"I think it's a kind of corruption and an unacceptable politicization of the public sector. That position is not a patronage appointment that's supposed to be filled by PC friends." — Liberal Leader Dougald Lamont
NDP Leader Wab Kinew said McLaughlin's appointment as the province's top civil servant may herald "more economic pain" for Manitobans.
He noted that during the 2019 election campaign, which McLaughlin masterminded on behalf of the PCs, the party pledged to pay for its promises by reducing spending by $856 million in other areas — a figure virtually identical to the spending cuts the government is now implementing during the COVID-19 pandemic.

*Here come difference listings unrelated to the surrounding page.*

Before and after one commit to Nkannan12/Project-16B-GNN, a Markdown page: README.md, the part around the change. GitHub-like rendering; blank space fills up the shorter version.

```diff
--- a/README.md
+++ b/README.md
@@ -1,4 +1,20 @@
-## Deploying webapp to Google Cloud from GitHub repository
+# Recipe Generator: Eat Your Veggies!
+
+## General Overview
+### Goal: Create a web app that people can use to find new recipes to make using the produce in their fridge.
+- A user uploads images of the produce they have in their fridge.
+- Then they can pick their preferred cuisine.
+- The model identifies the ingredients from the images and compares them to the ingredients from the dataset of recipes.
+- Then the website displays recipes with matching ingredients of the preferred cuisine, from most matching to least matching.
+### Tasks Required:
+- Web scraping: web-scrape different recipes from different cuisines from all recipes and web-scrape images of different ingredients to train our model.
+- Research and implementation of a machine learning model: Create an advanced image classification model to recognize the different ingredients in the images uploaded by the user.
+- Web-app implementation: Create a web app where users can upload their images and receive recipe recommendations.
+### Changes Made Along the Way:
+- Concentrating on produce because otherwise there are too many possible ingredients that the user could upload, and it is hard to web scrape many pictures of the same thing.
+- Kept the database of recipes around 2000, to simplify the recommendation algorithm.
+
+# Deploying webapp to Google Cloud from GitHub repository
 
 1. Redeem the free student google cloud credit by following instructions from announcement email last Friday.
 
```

"It's pretty tough for the premier to justify giving his friend a really high-paying six-figure salary when he's giving out pink slips to so many other Manitobans," Kinew said.
McLaughlin has worked periodically for the government since helping Pallister's PCs win their first successful election in 2016.
He was the principal architect of the government's Climate and Green Plan, which was unveiled in 2017. Most recently, he received a $25,000 tendered consulting services contract.
However, he has not received any payment from the PCs since his work in last fall's election, said party treasurer Gestur Kristjansson.
"It's pretty tough for the premier to justify giving his friend a really high-paying six-figure salary when he's giving out pink slips to so many other Manitobans." — NDP Leader Wab Kinew
"He's certainly not reporting to us. There's no day-to-day activity with the party," Kristjansson said Thursday.
Neither is McLaughlin being reimbursed by the PCs for any expenses, including for travel to and from his Ottawa home, the party official said.
"There's no compensation or expense reimbursement to David now from the party," he said.
McLaughlin did not return a request for comment.
In 2017, the Pallister government came under fire when the Opposition New Democrats obtained documents under freedom-of-information legislation showing the province had covered about $60,000 in travel and other expenses incurred by McLaughlin — mainly to and from his Ottawa home.
On Thursday, Pallister said McLaughlin would take up residence in Manitoba.
As far as moving expenses, the premier said McLaughlin would receive "no more than any other civil servant would receive" to take a job in Manitoba.
In addition to his other duties, McLaughlin will serve as secretary to cabinet and deputy minister for the province's Climate and Green Plan Implementation Office.
Larry Kusch didn’t know what he wanted to do with his life until he attended a high school newspaper editor’s workshop in Regina in the summer of 1969 and listened to a university student speak glowingly about the journalism program at Carleton University in Ottawa.